Following the three levels of product, Fiji Water transitioned the core benefits into an actual product by identifying brand name, features, packaging, and quality level (Kotler & Armstrong, 2008). Fiji Water created their brand by riding the coattails of brand equity already established by the Fiji name. Fiji Water benefits from the namesake associated with the pristine, pure, unindustrialized tropical rainforests of the Fiji Islands. With the name Fiji comes certain connotations responsible for the perception of their product. Fiji suggests a specific environment in much the same way a connotation suggests a rose signifies passion.
Fiji Water recognized the need to differentiate its product from others in the market, and created a distinct packaging strategy. If a consumer could first taste the water drawn from ancient artesian wells there would be little need be concerned with packaging. The majority of bottled water populating the store shelves is packaged in clear plastic containers. The content while diversely different looks exactly the same. The packaging influences the consumer. Moreover, the packaging narrates the contents by offering visual suggestions of the water’s origination.
Many bottled water brands, especially those produced from springs, include a label with images depicting a serene picturesque water source. None represent the contents better than Fiji Water. Starting with the basic shape of the packaging, Fiji distinguishes itself from others. The square bottle is easily recognized and positively associated with the product—Fiji Natural Artesian Water. The full experience associated with consuming water from an artesian aquifer at the very edge of a rainforest starts with a sophisticated label. Instead of a simple tag, Fiji Water draws the consumer into an environment of palm leaves and Hibiscus blooms. The multi-dimensional labeling technique entices the consumer to purchase and consume the contents.
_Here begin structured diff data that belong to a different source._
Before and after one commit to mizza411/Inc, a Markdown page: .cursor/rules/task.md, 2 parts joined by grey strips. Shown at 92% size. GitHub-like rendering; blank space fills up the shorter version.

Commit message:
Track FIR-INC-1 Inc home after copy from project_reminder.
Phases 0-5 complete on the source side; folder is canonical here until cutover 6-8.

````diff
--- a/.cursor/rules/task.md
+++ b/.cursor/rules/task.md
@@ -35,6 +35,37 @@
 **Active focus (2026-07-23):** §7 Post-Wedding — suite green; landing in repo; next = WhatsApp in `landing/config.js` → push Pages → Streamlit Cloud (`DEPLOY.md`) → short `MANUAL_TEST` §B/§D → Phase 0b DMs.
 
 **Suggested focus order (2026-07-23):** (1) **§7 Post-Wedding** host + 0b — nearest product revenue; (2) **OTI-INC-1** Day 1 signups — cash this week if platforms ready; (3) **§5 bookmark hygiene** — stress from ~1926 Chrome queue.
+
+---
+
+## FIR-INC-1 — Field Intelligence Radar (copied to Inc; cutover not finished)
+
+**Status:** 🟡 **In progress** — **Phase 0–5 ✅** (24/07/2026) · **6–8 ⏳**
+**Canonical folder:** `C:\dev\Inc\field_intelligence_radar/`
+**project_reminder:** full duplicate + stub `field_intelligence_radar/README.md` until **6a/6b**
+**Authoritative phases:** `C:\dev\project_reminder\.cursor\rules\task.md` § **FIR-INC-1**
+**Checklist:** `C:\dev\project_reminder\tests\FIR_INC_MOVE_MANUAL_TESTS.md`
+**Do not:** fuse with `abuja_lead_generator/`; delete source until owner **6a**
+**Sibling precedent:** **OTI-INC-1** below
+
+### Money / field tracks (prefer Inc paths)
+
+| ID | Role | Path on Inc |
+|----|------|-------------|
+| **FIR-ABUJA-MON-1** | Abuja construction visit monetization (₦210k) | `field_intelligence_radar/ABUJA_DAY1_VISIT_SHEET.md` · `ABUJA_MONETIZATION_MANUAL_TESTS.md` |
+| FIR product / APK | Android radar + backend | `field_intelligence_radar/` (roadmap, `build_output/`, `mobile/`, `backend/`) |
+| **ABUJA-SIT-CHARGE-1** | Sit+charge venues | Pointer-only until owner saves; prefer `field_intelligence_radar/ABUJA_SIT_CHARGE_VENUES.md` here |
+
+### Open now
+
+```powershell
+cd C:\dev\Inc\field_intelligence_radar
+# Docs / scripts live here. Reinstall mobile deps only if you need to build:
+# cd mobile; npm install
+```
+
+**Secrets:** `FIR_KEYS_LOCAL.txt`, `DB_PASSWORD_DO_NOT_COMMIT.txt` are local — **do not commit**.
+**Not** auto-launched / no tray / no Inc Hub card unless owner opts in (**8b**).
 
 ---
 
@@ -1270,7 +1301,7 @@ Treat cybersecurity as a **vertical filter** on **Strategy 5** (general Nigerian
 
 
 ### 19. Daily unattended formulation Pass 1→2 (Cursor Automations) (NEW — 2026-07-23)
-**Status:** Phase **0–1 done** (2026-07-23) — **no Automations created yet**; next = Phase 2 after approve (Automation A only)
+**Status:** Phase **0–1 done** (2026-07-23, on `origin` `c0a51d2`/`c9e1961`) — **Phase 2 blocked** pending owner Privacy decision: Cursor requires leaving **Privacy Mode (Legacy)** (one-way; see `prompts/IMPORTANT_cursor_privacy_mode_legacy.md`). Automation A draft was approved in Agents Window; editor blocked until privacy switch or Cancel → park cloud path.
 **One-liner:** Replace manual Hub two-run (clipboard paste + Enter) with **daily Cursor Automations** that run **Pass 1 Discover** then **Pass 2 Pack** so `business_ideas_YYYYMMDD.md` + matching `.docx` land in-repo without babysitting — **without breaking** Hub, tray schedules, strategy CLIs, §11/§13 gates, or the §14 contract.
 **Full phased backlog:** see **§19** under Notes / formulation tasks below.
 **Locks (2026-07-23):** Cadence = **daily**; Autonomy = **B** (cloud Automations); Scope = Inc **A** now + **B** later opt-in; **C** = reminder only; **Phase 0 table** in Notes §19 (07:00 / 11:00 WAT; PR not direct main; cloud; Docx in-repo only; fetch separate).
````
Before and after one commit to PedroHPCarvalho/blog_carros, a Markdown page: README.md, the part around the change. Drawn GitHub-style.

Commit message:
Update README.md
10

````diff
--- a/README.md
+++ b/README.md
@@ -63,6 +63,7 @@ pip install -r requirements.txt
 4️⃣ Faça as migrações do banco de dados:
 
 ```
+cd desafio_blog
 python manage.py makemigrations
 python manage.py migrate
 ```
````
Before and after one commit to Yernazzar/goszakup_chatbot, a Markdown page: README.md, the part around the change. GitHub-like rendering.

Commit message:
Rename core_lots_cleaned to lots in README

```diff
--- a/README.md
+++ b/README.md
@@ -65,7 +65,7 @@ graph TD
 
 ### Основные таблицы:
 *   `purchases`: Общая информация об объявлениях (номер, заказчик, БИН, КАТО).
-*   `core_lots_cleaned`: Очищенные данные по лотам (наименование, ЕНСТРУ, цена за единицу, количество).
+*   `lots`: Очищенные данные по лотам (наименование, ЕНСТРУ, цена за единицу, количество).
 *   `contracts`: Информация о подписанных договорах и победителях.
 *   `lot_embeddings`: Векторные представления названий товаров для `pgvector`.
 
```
Introducing line extensions, brand extensions, multibrands, and new brands are techniques associated with brand development (Kotler & Armstrong, 2007). Introducing an extension to the same line could dilute the current product offerings. For example, adding an antioxidant ingredient would create opportunities in similar markets, but at the risk of losing credibility with the current product. The consumers might begin to question the natural benefits of Fiji Water if other ingredients need to be added. Introducing a brand extension such as coconut milk would benefit from the brand name recognition and allow Fiji Water to expand into other markets. The Fiji brand has been developed to include a certain brand experience. It would not be a good branding strategy for Fiji Water to dip their toes into other areas outside their core competency. Any brand development strategy that uses the current brand name will be successful.
Fiji Water uses geography to their advantage. While the cost of distribution is far greater than competing products produced in the United States, distance is used in Fiji’s mainstream marketing. Directly from a rainforest hundreds of miles from the nearest continent—Fiji Water is the natural choice for a health conscience society. A cohesive brand development strategy compliments a pure marketing campaign promoting the purist of water—Fiji Natural Artisan Water.
Alsever, J. (2009). Bottled Water Sales Slow Amid Backlash. Retrieved December 20, 2009 from, http://www.msnbc.msn.com/id/34451973/ns/business-going_green/
Fishman, C. (2007). Message in a Bottle – Bottled Water – Luxury Water – Mineral Water. Retrieved December 20, 2009 from, http://www.fastcompany.com/magazine/117/features-message-in-a-bottle.html?page=0%2C0
Kotler, P. & Armstrong, G. (2008). Principals of Marketing. Pearson Prentice Hall. Upper Saddle River, New Jersey.